** Opening Exercise material block **

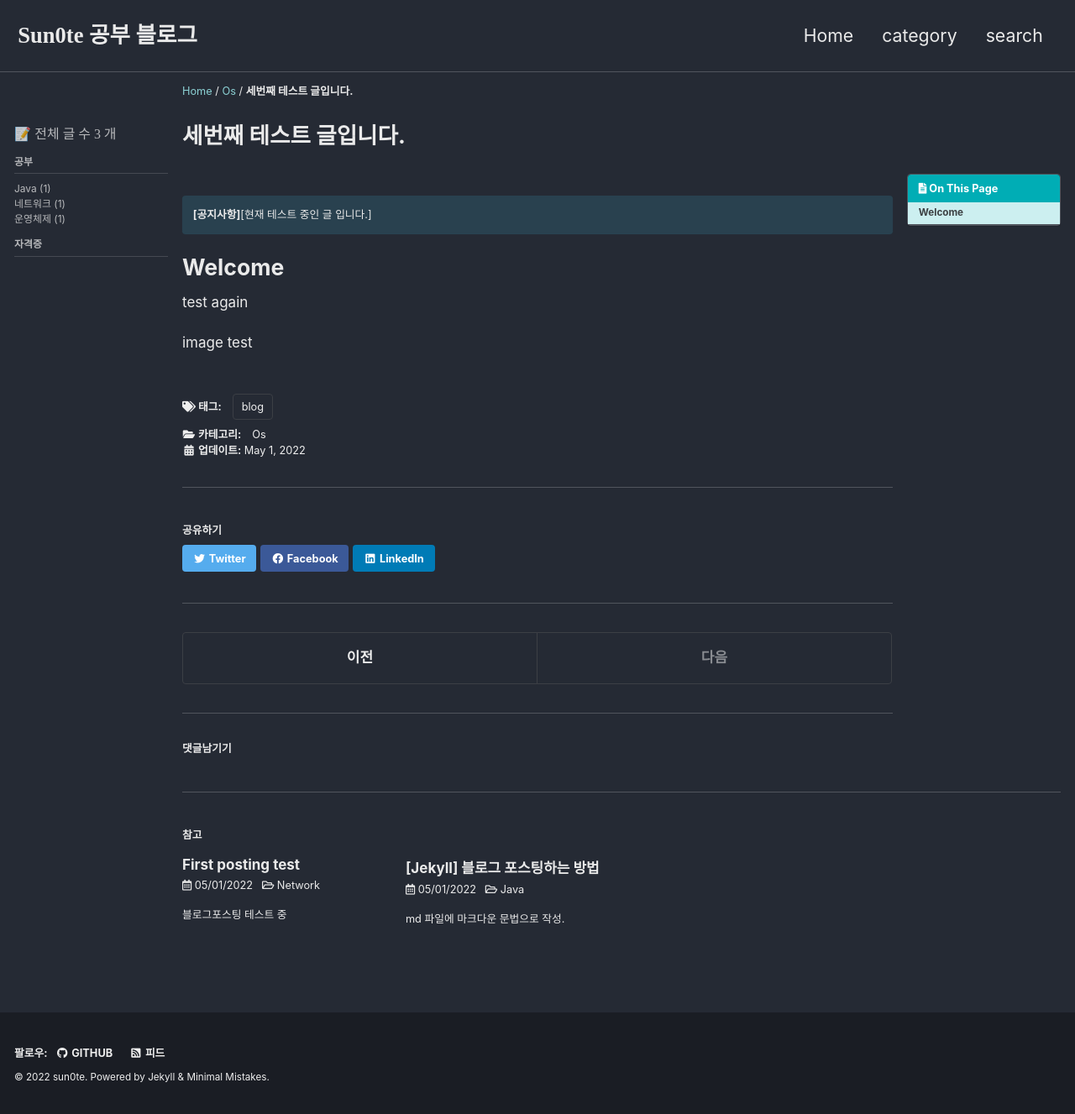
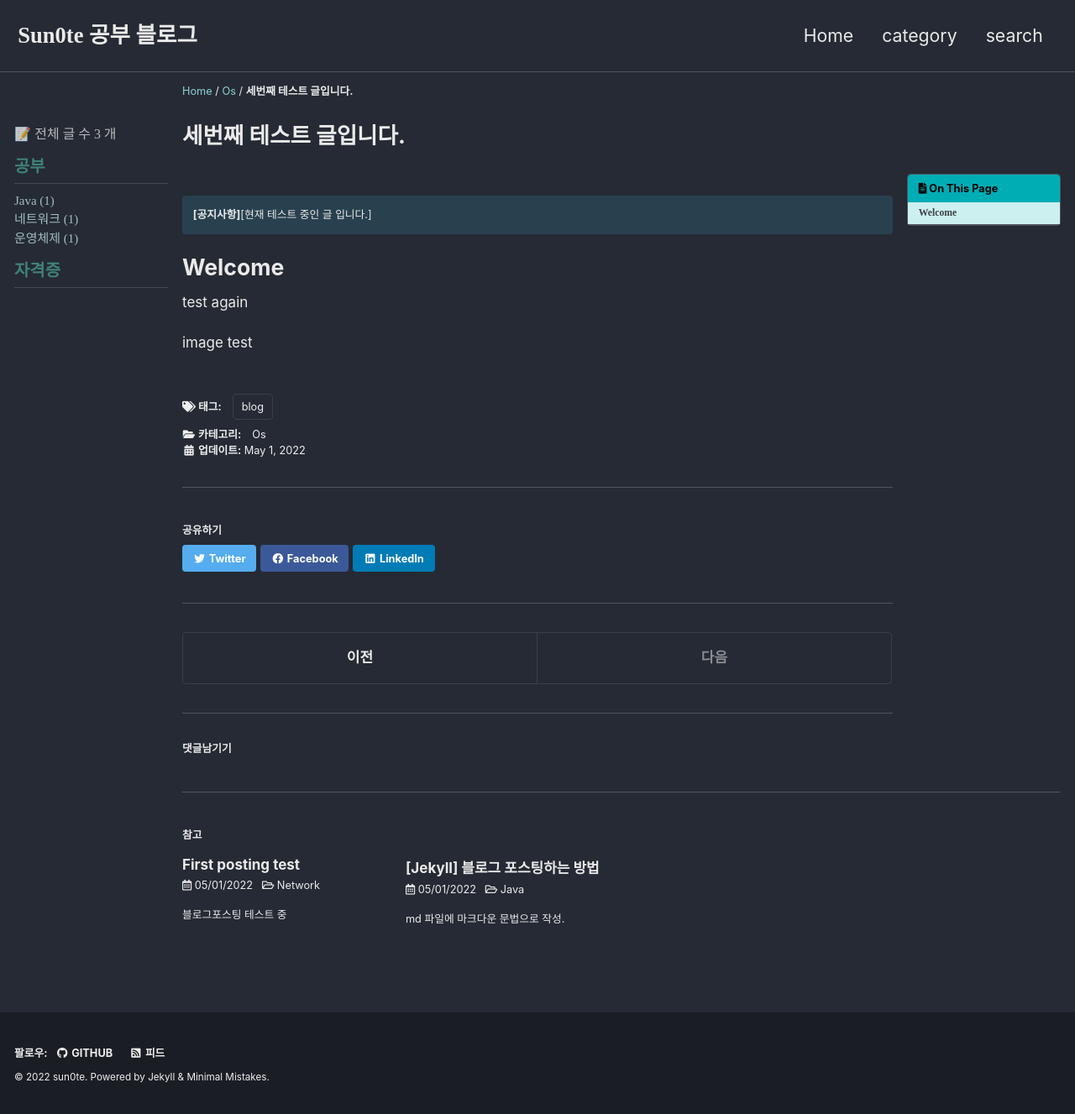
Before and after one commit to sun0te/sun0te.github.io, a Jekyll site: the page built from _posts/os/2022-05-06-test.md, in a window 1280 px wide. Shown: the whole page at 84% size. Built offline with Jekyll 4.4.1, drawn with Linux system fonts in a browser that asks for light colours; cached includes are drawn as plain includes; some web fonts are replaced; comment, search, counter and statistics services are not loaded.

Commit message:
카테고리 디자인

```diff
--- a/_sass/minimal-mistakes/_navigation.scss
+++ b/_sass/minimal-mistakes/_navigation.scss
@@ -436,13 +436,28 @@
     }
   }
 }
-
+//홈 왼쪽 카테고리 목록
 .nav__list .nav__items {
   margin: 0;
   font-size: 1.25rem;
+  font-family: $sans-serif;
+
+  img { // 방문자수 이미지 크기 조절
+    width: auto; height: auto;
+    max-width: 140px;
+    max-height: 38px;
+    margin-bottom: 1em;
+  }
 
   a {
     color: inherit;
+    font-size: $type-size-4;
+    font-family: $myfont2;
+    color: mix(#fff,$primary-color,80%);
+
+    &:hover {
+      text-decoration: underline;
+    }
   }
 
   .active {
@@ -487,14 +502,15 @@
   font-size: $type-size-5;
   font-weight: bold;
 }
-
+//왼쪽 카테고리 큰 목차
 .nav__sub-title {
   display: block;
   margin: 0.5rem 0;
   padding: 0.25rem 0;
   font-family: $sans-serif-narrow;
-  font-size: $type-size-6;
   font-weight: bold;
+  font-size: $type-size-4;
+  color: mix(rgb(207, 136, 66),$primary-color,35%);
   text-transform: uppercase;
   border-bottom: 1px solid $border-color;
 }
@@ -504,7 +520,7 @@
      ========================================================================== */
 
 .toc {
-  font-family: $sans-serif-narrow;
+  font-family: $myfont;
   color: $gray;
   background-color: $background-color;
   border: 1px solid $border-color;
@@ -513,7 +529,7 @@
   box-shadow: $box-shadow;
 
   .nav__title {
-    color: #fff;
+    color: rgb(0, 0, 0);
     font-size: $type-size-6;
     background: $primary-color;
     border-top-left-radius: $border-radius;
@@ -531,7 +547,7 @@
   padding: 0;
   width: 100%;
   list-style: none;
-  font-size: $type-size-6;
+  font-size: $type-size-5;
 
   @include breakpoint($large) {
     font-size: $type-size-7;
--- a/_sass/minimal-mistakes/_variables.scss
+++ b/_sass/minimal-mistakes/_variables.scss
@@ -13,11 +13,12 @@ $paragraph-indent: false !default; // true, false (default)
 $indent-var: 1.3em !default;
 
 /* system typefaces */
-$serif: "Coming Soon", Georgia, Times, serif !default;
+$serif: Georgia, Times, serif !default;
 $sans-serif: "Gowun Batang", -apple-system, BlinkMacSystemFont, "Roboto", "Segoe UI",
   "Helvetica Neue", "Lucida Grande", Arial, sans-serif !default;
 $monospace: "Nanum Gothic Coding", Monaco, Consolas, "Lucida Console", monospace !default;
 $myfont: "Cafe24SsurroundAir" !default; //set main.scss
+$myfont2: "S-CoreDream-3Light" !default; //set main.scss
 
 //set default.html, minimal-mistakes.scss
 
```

** Closing Exercise material block **

■ Description of the task ■
The pictures stay out of the copy. Set down the entries above precisely.

■ Completed task ■
Before and after one commit to sun0te/sun0te.github.io, a Jekyll site: the page built from _posts/os/2022-05-06-test.md, in a window 1280 px wide. Shown: the whole page at 84% size. Built offline with Jekyll 4.4.1, drawn with Linux system fonts in a browser that asks for light colours; cached includes are drawn as plain includes; some web fonts are replaced; comment, search, counter and statistics services are not loaded.

Commit message:
카테고리 디자인

```diff
--- a/_sass/minimal-mistakes/_navigation.scss
+++ b/_sass/minimal-mistakes/_navigation.scss
@@ -436,13 +436,28 @@
     }
   }
 }
-
+//홈 왼쪽 카테고리 목록
 .nav__list .nav__items {
   margin: 0;
   font-size: 1.25rem;
+  font-family: $sans-serif;
+
+  img { // 방문자수 이미지 크기 조절
+    width: auto; height: auto;
+    max-width: 140px;
+    max-height: 38px;
+    margin-bottom: 1em;
+  }
 
   a {
     color: inherit;
+    font-size: $type-size-4;
+    font-family: $myfont2;
+    color: mix(#fff,$primary-color,80%);
+
+    &:hover {
+      text-decoration: underline;
+    }
   }
 
   .active {
@@ -487,14 +502,15 @@
   font-size: $type-size-5;
   font-weight: bold;
 }
-
+//왼쪽 카테고리 큰 목차
 .nav__sub-title {
   display: block;
   margin: 0.5rem 0;
   padding: 0.25rem 0;
   font-family: $sans-serif-narrow;
-  font-size: $type-size-6;
   font-weight: bold;
+  font-size: $type-size-4;
+  color: mix(rgb(207, 136, 66),$primary-color,35%);
   text-transform: uppercase;
   border-bottom: 1px solid $border-color;
 }
@@ -504,7 +520,7 @@
      ========================================================================== */
 
 .toc {
-  font-family: $sans-serif-narrow;
+  font-family: $myfont;
   color: $gray;
   background-color: $background-color;
   border: 1px solid $border-color;
@@ -513,7 +529,7 @@
   box-shadow: $box-shadow;
 
   .nav__title {
-    color: #fff;
+    color: rgb(0, 0, 0);
     font-size: $type-size-6;
     background: $primary-color;
     border-top-left-radius: $border-radius;
@@ -531,7 +547,7 @@
   padding: 0;
   width: 100%;
   list-style: none;
-  font-size: $type-size-6;
+  font-size: $type-size-5;
 
   @include breakpoint($large) {
     font-size: $type-size-7;
--- a/_sass/minimal-mistakes/_variables.scss
+++ b/_sass/minimal-mistakes/_variables.scss
@@ -13,11 +13,12 @@ $paragraph-indent: false !default; // true, false (default)
 $indent-var: 1.3em !default;
 
 /* system typefaces */
-$serif: "Coming Soon", Georgia, Times, serif !default;
+$serif: Georgia, Times, serif !default;
 $sans-serif: "Gowun Batang", -apple-system, BlinkMacSystemFont, "Roboto", "Segoe UI",
   "Helvetica Neue", "Lucida Grande", Arial, sans-serif !default;
 $monospace: "Nanum Gothic Coding", Monaco, Consolas, "Lucida Console", monospace !default;
 $myfont: "Cafe24SsurroundAir" !default; //set main.scss
+$myfont2: "S-CoreDream-3Light" !default; //set main.scss
 
 //set default.html, minimal-mistakes.scss
 
```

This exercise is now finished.